It was a short and relatively quiet week for insurance stocks, but some life insurers got clarity around a Department of Labor rule exemption.
The SNL Insurance Index declined 0.56% to 855.83 for the week ended Jan. 19, and the S&P 500 fell 0.48% to 2,263.69.
Sandler O'Neill + Partners analyst John Barnidge said the most notable development in the life insurance space this week was the Department of Labor's proposal of an exemption for certain independent marketing organizations, which can now use a best interest contract exemption from the DOL rule when selling certain annuity products. The rule is not applicable to all such marketing organizations, however. Insurance intermediaries must have annual fixed-annuity contract sales that average at least $1.5 billion in premiums over the last three years in order to qualify.

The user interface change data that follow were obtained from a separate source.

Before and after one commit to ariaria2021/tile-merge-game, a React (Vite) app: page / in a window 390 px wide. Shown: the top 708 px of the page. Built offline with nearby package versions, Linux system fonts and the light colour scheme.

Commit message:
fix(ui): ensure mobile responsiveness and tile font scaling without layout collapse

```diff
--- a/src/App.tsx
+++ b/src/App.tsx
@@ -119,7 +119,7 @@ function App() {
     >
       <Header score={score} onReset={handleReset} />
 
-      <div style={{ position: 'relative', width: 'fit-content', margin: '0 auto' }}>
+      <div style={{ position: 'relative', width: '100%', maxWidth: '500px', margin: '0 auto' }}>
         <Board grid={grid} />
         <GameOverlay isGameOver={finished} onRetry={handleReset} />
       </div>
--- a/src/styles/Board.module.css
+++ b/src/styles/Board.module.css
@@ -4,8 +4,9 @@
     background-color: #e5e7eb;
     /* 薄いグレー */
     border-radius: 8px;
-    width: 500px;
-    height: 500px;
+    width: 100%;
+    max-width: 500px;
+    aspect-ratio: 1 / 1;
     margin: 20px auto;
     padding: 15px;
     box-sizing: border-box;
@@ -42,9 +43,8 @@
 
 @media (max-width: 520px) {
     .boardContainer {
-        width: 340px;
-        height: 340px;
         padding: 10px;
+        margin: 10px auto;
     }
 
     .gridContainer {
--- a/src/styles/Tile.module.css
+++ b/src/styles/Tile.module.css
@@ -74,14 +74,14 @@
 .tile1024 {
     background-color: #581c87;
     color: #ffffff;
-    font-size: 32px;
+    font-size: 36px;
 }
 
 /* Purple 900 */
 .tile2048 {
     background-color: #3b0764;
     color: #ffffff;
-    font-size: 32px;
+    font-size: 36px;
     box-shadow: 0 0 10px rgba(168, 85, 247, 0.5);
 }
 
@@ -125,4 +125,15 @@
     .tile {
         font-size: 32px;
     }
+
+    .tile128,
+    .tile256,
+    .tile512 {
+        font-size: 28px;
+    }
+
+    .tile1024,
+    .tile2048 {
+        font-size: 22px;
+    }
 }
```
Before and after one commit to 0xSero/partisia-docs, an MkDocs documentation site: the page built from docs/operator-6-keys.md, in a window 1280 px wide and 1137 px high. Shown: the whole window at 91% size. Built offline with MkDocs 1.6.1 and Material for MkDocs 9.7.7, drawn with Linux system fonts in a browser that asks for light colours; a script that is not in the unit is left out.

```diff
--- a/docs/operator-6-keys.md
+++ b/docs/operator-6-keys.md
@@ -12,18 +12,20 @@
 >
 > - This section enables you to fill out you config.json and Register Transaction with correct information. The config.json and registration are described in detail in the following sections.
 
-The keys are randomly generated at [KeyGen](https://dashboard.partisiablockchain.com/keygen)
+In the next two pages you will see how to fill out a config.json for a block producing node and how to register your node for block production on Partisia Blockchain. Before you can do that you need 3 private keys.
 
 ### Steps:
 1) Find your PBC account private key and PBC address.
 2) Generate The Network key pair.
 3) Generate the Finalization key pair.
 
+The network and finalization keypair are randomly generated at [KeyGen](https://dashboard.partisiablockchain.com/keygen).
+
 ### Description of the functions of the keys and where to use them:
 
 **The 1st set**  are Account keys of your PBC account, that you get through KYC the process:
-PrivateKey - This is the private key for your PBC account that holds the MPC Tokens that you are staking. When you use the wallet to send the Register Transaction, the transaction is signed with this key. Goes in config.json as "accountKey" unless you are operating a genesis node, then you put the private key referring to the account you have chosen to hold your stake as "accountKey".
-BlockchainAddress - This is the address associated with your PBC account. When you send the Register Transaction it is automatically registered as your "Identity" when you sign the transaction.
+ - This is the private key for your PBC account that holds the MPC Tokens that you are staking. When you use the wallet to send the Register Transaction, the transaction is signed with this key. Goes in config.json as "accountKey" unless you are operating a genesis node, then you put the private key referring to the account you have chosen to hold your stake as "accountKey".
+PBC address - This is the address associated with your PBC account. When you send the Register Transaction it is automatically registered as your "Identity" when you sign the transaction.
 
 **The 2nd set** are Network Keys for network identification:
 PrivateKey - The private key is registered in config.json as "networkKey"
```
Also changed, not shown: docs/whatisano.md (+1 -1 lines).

The newly proposed rule gets rid of some of the uncertainty around how independent marketing organizations would function under the DOL rule, Barnidge said. He said the news provides some "relief" for companies selling primarily fixed-index annuities through independent agent channels.
Barnidge specifically named American Equity Investment Life Holding Co. and Fidelity & Guaranty Life, which sell mostly in those channels, as beneficiaries of the clarity provided by the proposed exemption.
American Equity's stock actually fell 1.31% for the week after it reported disappointing fourth-quarter 2016 sales figures. Barnidge said the company's sales results, released Jan. 13, were not particularly surprising given the "chilling effect" the DOL rule had in the latter half of 2016, even though it is not yet fully implemented.
Looking ahead at 2017 expectations for life insurers in particular, there should be more good news than bad, according to the Sandler analyst. Barnidge said the recent rise in interest rates is probably enough to boost their earnings. While life insurance stocks have not performed as well as financials like banks since the November 2016 presidential election, they have attractive valuations compared to historic multiples, he said.
Three big life writers all finished the week lower. Shares of MetLife Inc. lost 0.53%, declining to $54.02; Prudential Financial Inc. fell 0.45% to $104.76; and Lincoln National Corp. decreased 0.77% to $66.69.
Sandler O'Neill's Paul Newsome said there was not much news that moved property and casualty stocks during the week. Progressive Corp. gained 0.36% to $36.38 and Travelers Cos. Inc. rose 0.80% to $117.99.
Reuters on Jan. 19, citing "people familiar with the matter," reported that Aon plc is in "advanced talks" to sell its benefits outsourcing business to private equity firm Clayton Dubilier & Rice LLC for $4.5 billion. Aon's stock fell 0.89% during the week to $112.28. In an interview, Newsome said there is not yet enough information about the sale to assess its impact on Aon's stock.
On the earnings front, UnitedHealth Group Inc. reported fourth-quarter 2016 earnings from operations of $3.54 billion. That is up from $2.47 billion in the year-ago quarter. The managed care company's stock fell 1.92% to $158.70 for the week.